Stored data START
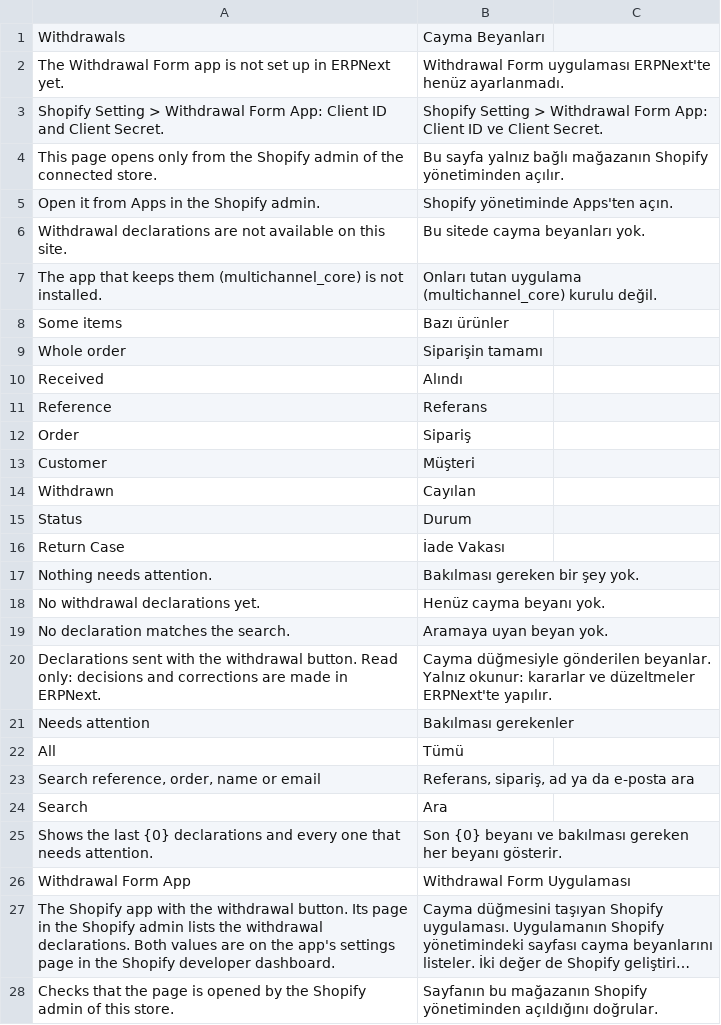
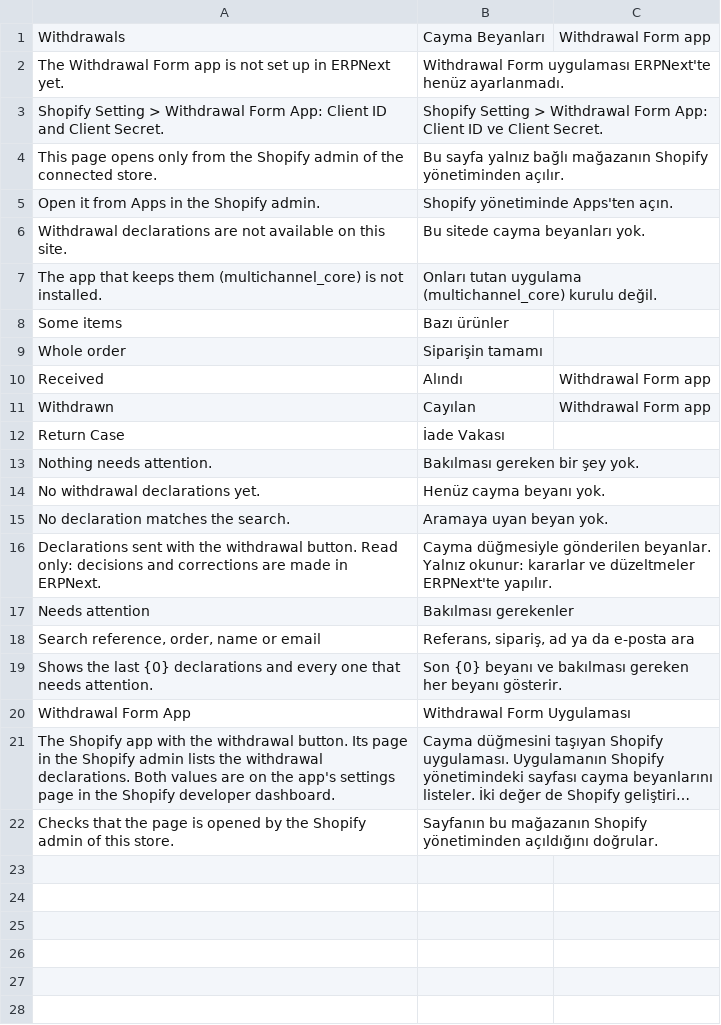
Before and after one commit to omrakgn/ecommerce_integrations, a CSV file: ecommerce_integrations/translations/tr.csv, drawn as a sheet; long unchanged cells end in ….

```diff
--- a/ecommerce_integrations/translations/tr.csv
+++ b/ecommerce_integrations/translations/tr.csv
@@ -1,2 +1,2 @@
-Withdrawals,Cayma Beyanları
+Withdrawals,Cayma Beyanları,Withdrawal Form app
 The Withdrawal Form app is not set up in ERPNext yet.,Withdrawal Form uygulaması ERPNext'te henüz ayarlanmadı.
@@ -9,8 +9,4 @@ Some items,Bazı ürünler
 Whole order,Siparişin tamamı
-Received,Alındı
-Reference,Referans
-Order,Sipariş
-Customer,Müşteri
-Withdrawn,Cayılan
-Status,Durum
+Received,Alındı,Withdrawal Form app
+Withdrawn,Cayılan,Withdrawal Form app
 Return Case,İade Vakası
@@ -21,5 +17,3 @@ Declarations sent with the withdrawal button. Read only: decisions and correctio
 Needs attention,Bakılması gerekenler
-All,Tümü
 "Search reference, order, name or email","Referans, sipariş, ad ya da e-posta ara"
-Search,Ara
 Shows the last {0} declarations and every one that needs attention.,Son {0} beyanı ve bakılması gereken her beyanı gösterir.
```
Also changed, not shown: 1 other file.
Stored data END
Stored data START
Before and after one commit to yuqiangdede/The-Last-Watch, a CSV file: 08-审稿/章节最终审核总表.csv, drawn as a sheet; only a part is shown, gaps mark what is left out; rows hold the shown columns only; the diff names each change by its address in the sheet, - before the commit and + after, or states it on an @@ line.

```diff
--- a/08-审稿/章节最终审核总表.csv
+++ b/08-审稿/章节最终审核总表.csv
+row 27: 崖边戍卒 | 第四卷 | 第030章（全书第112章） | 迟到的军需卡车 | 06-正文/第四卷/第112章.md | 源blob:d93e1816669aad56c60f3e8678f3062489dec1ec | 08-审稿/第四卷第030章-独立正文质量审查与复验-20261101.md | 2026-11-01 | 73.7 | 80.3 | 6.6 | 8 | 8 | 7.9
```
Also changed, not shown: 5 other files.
Stored data END
Stored data START
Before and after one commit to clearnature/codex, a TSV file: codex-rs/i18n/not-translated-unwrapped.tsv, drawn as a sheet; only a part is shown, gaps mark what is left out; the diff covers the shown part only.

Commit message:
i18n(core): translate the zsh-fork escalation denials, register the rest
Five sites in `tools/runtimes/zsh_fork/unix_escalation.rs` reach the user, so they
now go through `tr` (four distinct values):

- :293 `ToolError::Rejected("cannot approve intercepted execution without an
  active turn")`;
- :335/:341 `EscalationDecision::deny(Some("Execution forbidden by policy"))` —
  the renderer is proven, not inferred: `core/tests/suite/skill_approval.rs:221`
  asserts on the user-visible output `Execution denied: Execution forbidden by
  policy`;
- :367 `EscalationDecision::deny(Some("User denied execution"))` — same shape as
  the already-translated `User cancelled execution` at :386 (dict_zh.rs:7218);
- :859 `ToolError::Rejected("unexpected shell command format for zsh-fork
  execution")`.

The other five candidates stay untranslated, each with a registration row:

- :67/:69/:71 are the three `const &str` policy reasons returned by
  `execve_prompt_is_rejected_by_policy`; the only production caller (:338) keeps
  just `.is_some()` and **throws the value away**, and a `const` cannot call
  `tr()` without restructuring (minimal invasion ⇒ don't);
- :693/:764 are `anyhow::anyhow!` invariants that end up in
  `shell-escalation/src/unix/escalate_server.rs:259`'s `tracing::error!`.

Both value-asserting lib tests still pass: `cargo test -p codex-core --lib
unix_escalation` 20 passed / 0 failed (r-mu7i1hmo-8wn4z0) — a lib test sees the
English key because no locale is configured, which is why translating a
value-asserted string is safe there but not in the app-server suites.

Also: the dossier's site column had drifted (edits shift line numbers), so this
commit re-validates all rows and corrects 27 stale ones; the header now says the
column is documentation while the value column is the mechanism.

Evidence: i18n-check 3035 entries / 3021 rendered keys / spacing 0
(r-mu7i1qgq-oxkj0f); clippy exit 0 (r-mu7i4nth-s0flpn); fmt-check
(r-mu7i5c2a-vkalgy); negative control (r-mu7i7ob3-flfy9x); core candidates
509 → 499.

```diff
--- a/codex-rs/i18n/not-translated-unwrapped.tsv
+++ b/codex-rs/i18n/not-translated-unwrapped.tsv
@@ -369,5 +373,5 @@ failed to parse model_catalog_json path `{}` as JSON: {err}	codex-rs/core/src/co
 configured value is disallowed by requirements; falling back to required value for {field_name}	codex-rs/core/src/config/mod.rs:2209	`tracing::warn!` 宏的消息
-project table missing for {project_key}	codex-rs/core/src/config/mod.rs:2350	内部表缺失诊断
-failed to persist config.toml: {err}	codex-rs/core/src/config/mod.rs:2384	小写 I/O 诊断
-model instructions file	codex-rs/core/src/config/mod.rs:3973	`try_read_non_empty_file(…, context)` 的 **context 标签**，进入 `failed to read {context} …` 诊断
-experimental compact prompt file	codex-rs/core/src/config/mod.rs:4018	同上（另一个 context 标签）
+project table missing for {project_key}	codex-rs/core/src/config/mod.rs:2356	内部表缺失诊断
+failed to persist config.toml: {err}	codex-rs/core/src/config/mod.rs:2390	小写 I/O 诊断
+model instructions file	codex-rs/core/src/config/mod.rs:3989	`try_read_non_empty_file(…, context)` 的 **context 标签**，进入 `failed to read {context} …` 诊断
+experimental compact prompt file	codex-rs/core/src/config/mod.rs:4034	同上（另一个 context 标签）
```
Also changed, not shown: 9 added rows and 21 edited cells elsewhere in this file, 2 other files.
Stored data END
» Task objective:
Pull out each line of the listing that holds the string "shown".

» Your solution:
Also changed, not shown: 1 other file.
Before and after one commit to yuqiangdede/The-Last-Watch, a CSV file: 08-审稿/章节最终审核总表.csv, drawn as a sheet; only a part is shown, gaps mark what is left out; rows hold the shown columns only; the diff names each change by its address in the sheet, - before the commit and + after, or states it on an @@ line.
Also changed, not shown: 5 other files.
Before and after one commit to clearnature/codex, a TSV file: codex-rs/i18n/not-translated-unwrapped.tsv, drawn as a sheet; only a part is shown, gaps mark what is left out; the diff covers the shown part only.
Also changed, not shown: 9 added rows and 21 edited cells elsewhere in this file, 2 other files.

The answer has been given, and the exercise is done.